Soybean oil had a decline in price and a period of sideways trading due to a lack of recent news in the market. Canola futures prices were higher, and it’s said that canola is being used more and more in biodiesel. Palm oil prices rose as a result of increased demand and decreased supply as a result of flooding in Malaysia.
This week, the price of shell eggs increased once again; California, however, is down because retail demand is still sluggish. The cheese market is still stable or slightly declining. Butter Markets improved marginally this week, gloomy tones still present.
Demand is consistent this week. Although there are occasionally inventory pockets, ribs continue to be produced steadily. Tenderloin prices are holding constant, with low supply acting as the main driver. Strips and shortloins are still popular, but packers and purchasers continue to charge different prices for them. Customers are having some trouble purchasing Chucks.
Butts are once more on the rise as anticipated domestic demand remains high. As the temperature gets warmer, ribs are also rising. The St. Louis-style ribs see the most movement. Moreover, bone-in and boneless loins are in demand due to resurgent retail interest. Bellies’ downward spiral is exacerbated by an excess of cold storage.
Once again, this week’s biggest demand is in the back half of the bird due to strong retail demand. The desire for jumbo breasts is still strong. With the supply getting tighter, tenders are overtaking breast meat. This week, the ratio of whole to sliced birds was largely equal. Due to overstocked processor freezers, jumbo and medium wings are available in surplus.

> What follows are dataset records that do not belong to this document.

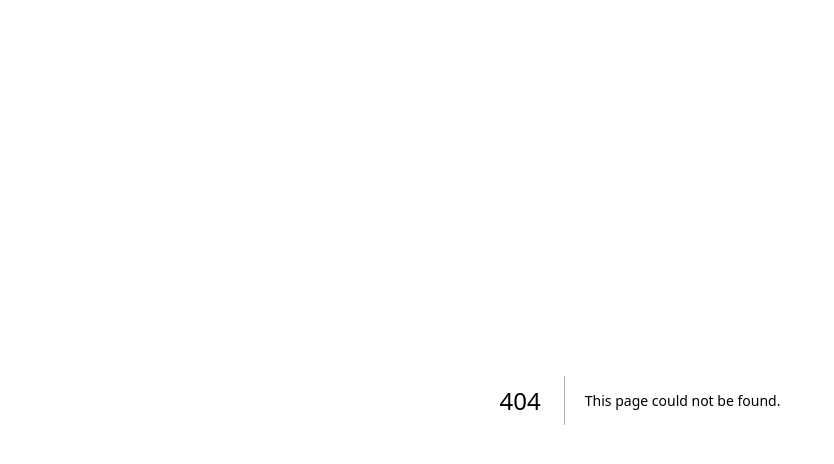
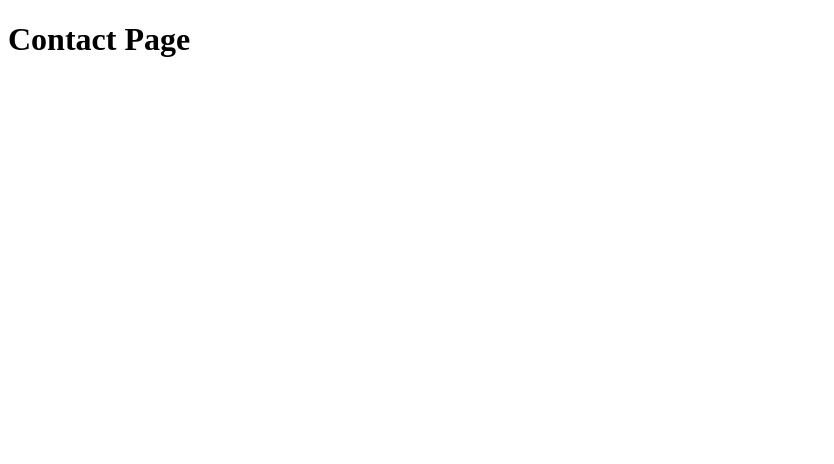
Before and after one commit to n-rick2972/sample-site, a Next.js app: page /contact in a window 1280 px wide. Before the commit this address had no page. Shown: the top 464 px of the page, without its empty margins (0-834 px from the left). Built offline with nearby package versions, Linux system fonts and the light colour scheme.

Commit message:
✨ 各種ページを作成

```diff
--- /dev/null
+++ b/pages/contact.js
@@ -0,0 +1,9 @@
+const Contact = () => {
+  return (
+    <>
+      <h1>Contact Page</h1>
+    </>
+  );
+};
+
+export default Contact;
--- a/pages/index.js
+++ b/pages/index.js
@@ -5,3 +5,5 @@
     </>
   );
 };
+
+export default Index;
```
Also changed, not shown: jsconfig.json (deleted, +0 -8 lines), pages/blog.js (added, +9 -0 lines).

In comparison to last year, supplies of shrimp, salmon, tilapia, pangasius, pasteurized crabmeat, mahi, tuna, calamari, warm water lobster tails, cod, and pollock have all steadied. The majority of the fillet sizes from the Alaskan pollock captures (so far) are 2-4 oz, with a few 4-6 oz.